The 'Queen's' last hurrah
Plaid polyester, platform go-go boots, sideburns and big hair all made a comeback on Tuesday as customers and employees said goodbye to the "Queen of the Skies" with a raucous celebration at San Francisco International Airport's Gate 86 before taking off for Honolulu on United's final Boeing 747 flight.
Many of the passengers came decked out in their best '70s garb and a complement of flight attendants from around the U.S. chosen by base leaders for recognition were there to sport the original uniforms worn on the first 747 "Friend Ship" routes; the flight was operated with a regular, Honolulu-based crew.
The gate area took on the feel of a family reunion, with generations of loyal United flyers swapping memories about their cherished 747. Managed Care Program Manager, Terry Werber's father was a United mechanic at CLE when she was growing up, and she took her first 747 flight on a family trip to Honolulu in 1971. On Tuesday, Terry wore the same floral print dress that her mother had worn on that flight 46 years earlier.
Terry and her husband Fred love the aircraft so much that when their son Zachary was born at 7:47 p.m., they gave him the middle name "Boeing."
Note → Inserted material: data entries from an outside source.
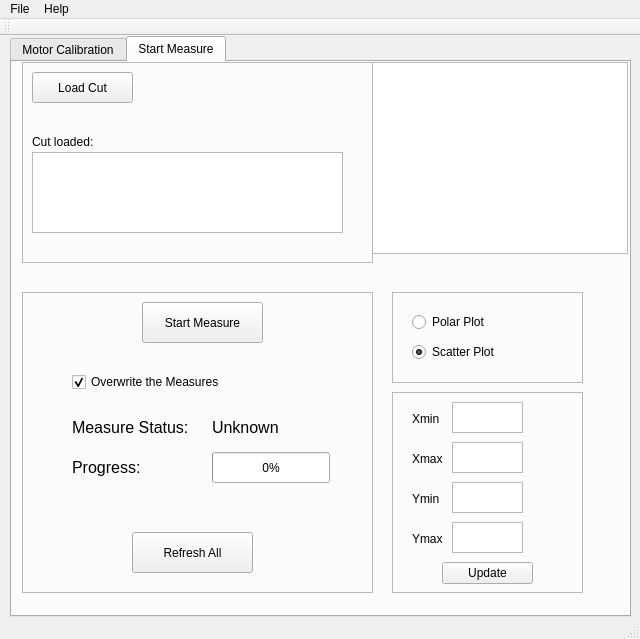
This is mainwindow.ui in gruffoc/GMK as Qt 5 draws it before an edit. The edited form follows.
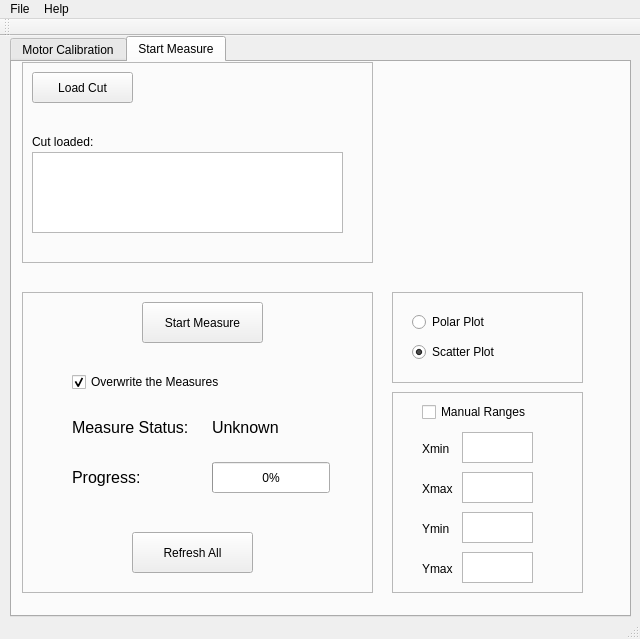
This is the edited form. The open tabs and pages were chosen to show the change.

Commit message:
Grafici Multiserie e Axes ranges
Trovato un sistema per plottare più miusre su serie
dati differenti.

Ad ogni nuova misura, viene stanziata una nuova:

`measure = new QScatterSeries();`
`measure_spline = new QSplineSeries();`

Diff of the .ui file:
```diff
--- a/mainwindow.ui
+++ b/mainwindow.ui
@@ -703,7 +703,7 @@
        <property name="geometry">
         <rect>
          <x>190</x>
-         <y>160</y>
+         <y>170</y>
          <width>118</width>
          <height>31</height>
         </rect>
@@ -716,9 +716,9 @@
        <property name="geometry">
         <rect>
          <x>190</x>
-         <y>120</y>
+         <y>110</y>
          <width>111</width>
-         <height>31</height>
+         <height>51</height>
         </rect>
        </property>
        <property name="font">
@@ -752,7 +752,7 @@
        <property name="geometry">
         <rect>
          <x>50</x>
-         <y>160</y>
+         <y>170</y>
          <width>151</width>
          <height>31</height>
         </rect>
@@ -907,8 +907,8 @@
       <widget class="QLabel" name="label_10">
        <property name="geometry">
         <rect>
-         <x>20</x>
-         <y>20</y>
+         <x>30</x>
+         <y>50</y>
          <width>59</width>
          <height>14</height>
         </rect>
@@ -920,8 +920,8 @@
       <widget class="QLabel" name="label_11">
        <property name="geometry">
         <rect>
-         <x>20</x>
-         <y>60</y>
+         <x>30</x>
+         <y>90</y>
          <width>59</width>
          <height>14</height>
         </rect>
@@ -933,8 +933,8 @@
       <widget class="QLabel" name="label_12">
        <property name="geometry">
         <rect>
-         <x>20</x>
-         <y>140</y>
+         <x>30</x>
+         <y>170</y>
          <width>59</width>
          <height>14</height>
         </rect>
@@ -946,8 +946,8 @@
       <widget class="QLabel" name="label_13">
        <property name="geometry">
         <rect>
-         <x>20</x>
-         <y>100</y>
+         <x>30</x>
+         <y>130</y>
          <width>59</width>
          <height>14</height>
         </rect>
@@ -959,8 +959,8 @@
       <widget class="QTextEdit" name="text_xmin">
        <property name="geometry">
         <rect>
-         <x>60</x>
-         <y>10</y>
+         <x>70</x>
+         <y>40</y>
          <width>71</width>
          <height>31</height>
         </rect>
@@ -981,8 +981,8 @@
       <widget class="QTextEdit" name="text_xmax">
        <property name="geometry">
         <rect>
-         <x>60</x>
-         <y>50</y>
+         <x>70</x>
+         <y>80</y>
          <width>71</width>
          <height>31</height>
         </rect>
@@ -991,8 +991,8 @@
       <widget class="QTextEdit" name="text_ymin">
        <property name="geometry">
         <rect>
-         <x>60</x>
-         <y>90</y>
+         <x>70</x>
+         <y>120</y>
          <width>71</width>
          <height>31</height>
         </rect>
@@ -1001,37 +1001,27 @@
       <widget class="QTextEdit" name="text_ymax">
        <property name="geometry">
         <rect>
-         <x>60</x>
-         <y>130</y>
+         <x>70</x>
+         <y>160</y>
          <width>71</width>
          <height>31</height>
         </rect>
        </property>
       </widget>
-      <widget class="QPushButton" name="update_ranges">
+      <widget class="QCheckBox" name="checkBox_2">
        <property name="geometry">
         <rect>
-         <x>50</x>
-         <y>170</y>
-         <width>91</width>
-         <height>22</height>
+         <x>30</x>
+         <y>10</y>
+         <width>131</width>
+         <height>20</height>
         </rect>
        </property>
        <property name="text">
-        <string>Update</string>
+        <string>Manual Ranges</string>
        </property>
       </widget>
      </widget>
-     <widget class="QTreeView" name="treeView">
-      <property name="geometry">
-       <rect>
-        <x>360</x>
-        <y>0</y>
-        <width>256</width>
-        <height>192</height>
-       </rect>
-      </property>
-     </widget>
     </widget>
    </widget>
   </widget>
```
Left out of the diff: 14 changed lines with no effect on the pictures. The commit also changes 4 other files.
"I know, it's crazy," Terry said, laughing. "Airplane people are crazy – just look around us!"
Retired flight attendant Peggy Daughtry, who flew on the 747 out of Honolulu during parts of her 35-year career, was there courtesy of her son Donovan, a 1K Premier customer who purchased a seat for her as a surprise.
"I started to cry," she said, describing how she felt when Donovan told her the news. "He knew how much this means to me. This is where [we flight attendants] grew up. We were the 'girls next door' and this plane was our home. And when you were on board, we welcomed you and said, 'Now let us make it special for you.'"
Peggy's favorite memories are of the lengths they went to in order to make the trips to and from Honolulu fun, such as decorating serving carts to look like homecoming floats, playing trivia games and taking time to get to know the passengers.
"My rule was, if you didn't know five people's stories by the time we landed, then you weren't doing your job," she said.
Customer Thomas Lee, who was on the first-ever commercial 747 flight – a Pan Am trip from New York to London – was there, too, saying the chance to fly it one last time was too good to pass up. So was Neyssan Rassesh, a customer with nearly 5 million miles flown on United. He began flying on the 747 years ago when his family lived in Senegal. "That was the only aircraft that flew to the U.S.," he said. "We'd fly from Senegal to New York six times a year."
With tattoos of his passport immigration stamps inked on his forearm, it was hard not to notice customer Nick Calle taking photos. "It's one of my favorite planes," he said, talking of his love for all things aviation-related.